### Work to be completed
Lines of the listing that contain "after" need to be copied.
....
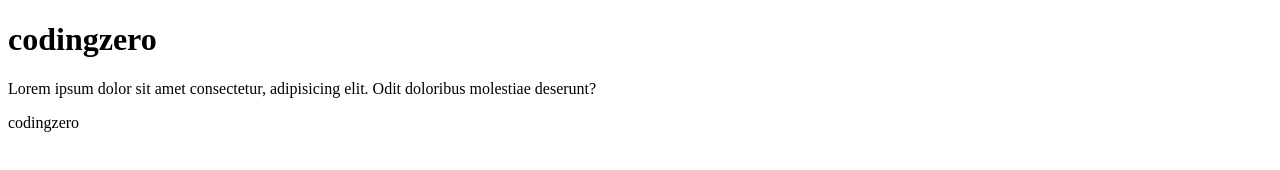
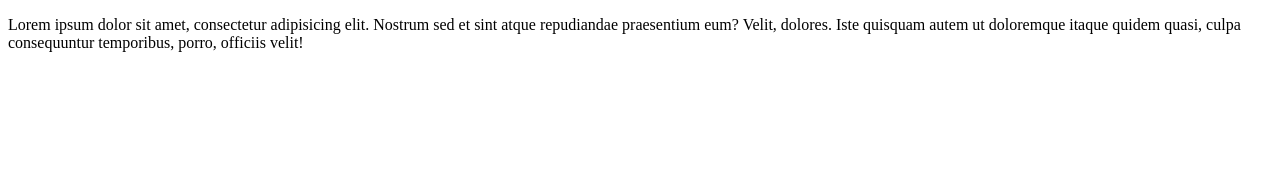
Before and after one commit to Codingzero31/First_project, a plain HTML site: page index.html in a window 1280 px wide. Drawn offline with Linux system fonts and the light colour scheme.

Commit message:
ptag-added

```diff
--- a/index.html
+++ b/index.html
@@ -9,9 +9,9 @@
 </head>
 
 <body>
-    <h1>codingzero</h1>
-    <p>Lorem ipsum dolor sit amet consectetur, adipisicing elit. Odit doloribus molestiae deserunt?</p>
-    <p> codingzero </p>
+    <p>Lorem ipsum dolor sit amet, consectetur adipisicing elit. Nostrum sed et sint atque repudiandae praesentium eum?
+        Velit, dolores. Iste quisquam autem ut doloremque itaque quidem quasi, culpa consequuntur temporibus, porro,
+        officiis velit!</p>
 </body>
 
 </html>
```
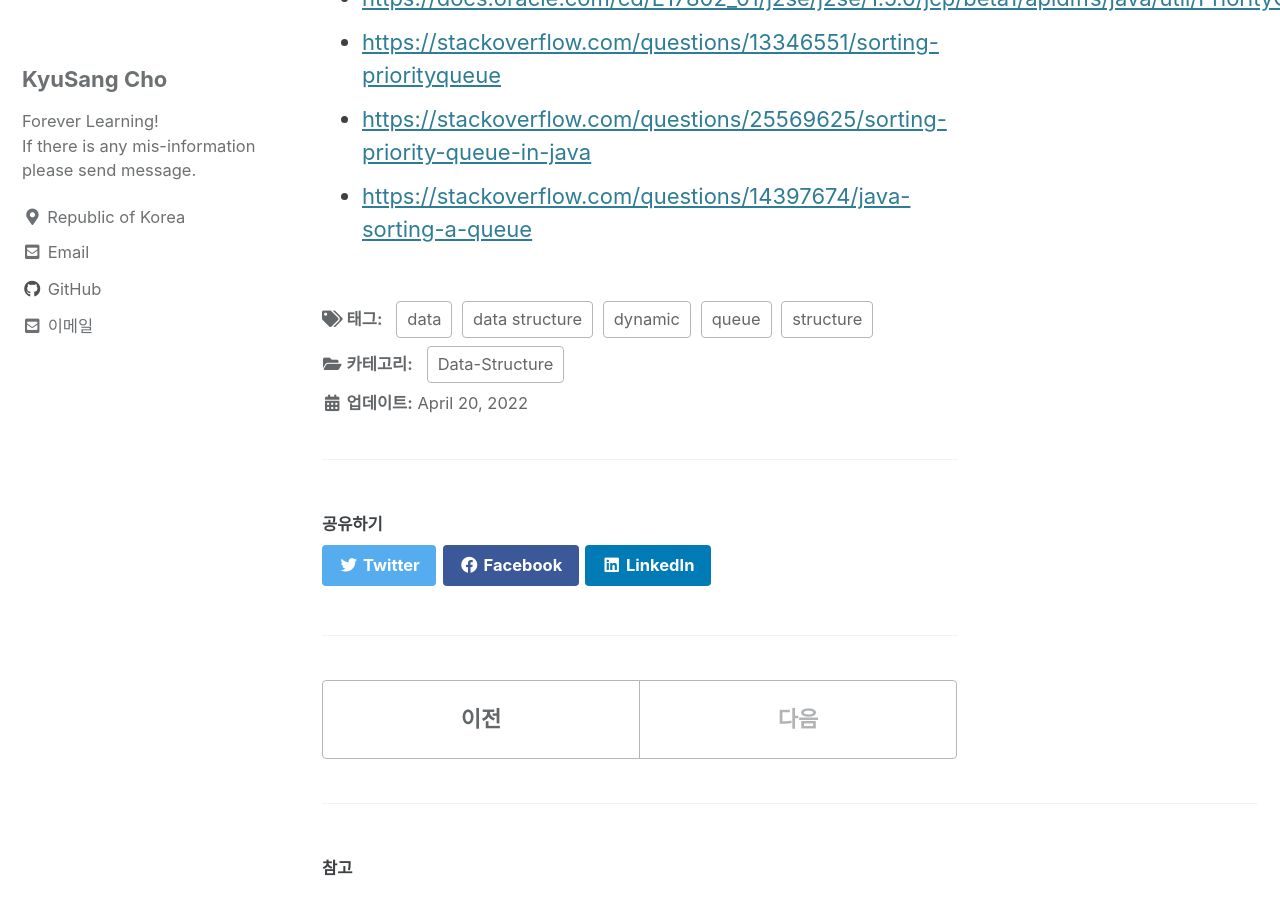
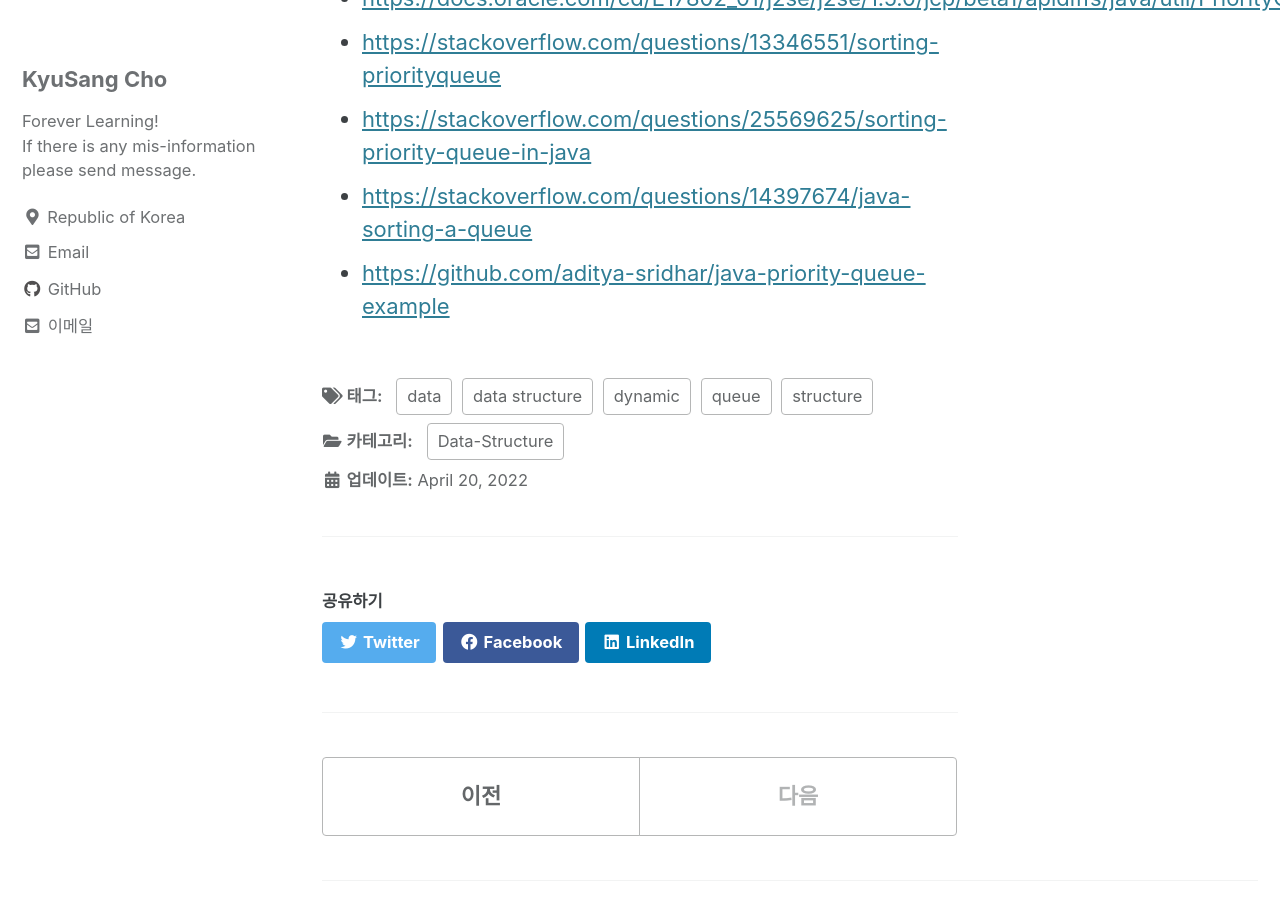
Before and after one commit to DevKS-Yet/DevKs-Yet.github.io, a Jekyll site: the page built from _posts/2022-04-20-77(data-structure5-2).md, in a window 1280 px wide and 900 px high, scrolled down 9900 px. Built offline with Jekyll 4.4.1, drawn with Linux system fonts in a browser that asks for light colours; cached includes are drawn as plain includes; part of the change alters nothing that is shown.

Commit message:
20220421

```diff
--- a/_posts/2022-04-20-77(data-structure5-2).md
+++ b/_posts/2022-04-20-77(data-structure5-2).md
@@ -297,3 +297,4 @@ public class PriorityQueueSample {
 - [https://stackoverflow.com/questions/13346551/sorting-priorityqueue](https://stackoverflow.com/questions/13346551/sorting-priorityqueue)
 - [https://stackoverflow.com/questions/25569625/sorting-priority-queue-in-java](https://stackoverflow.com/questions/25569625/sorting-priority-queue-in-java)
 - [https://stackoverflow.com/questions/14397674/java-sorting-a-queue](https://stackoverflow.com/questions/14397674/java-sorting-a-queue)
+- [https://github.com/aditya-sridhar/java-priority-queue-example](https://github.com/aditya-sridhar/java-priority-queue-example)
```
....
### Result
Before and after one commit to Codingzero31/First_project, a plain HTML site: page index.html in a window 1280 px wide. Drawn offline with Linux system fonts and the light colour scheme.
Before and after one commit to DevKS-Yet/DevKs-Yet.github.io, a Jekyll site: the page built from _posts/2022-04-20-77(data-structure5-2).md, in a window 1280 px wide and 900 px high, scrolled down 9900 px. Built offline with Jekyll 4.4.1, drawn with Linux system fonts in a browser that asks for light colours; cached includes are drawn as plain includes; part of the change alters nothing that is shown.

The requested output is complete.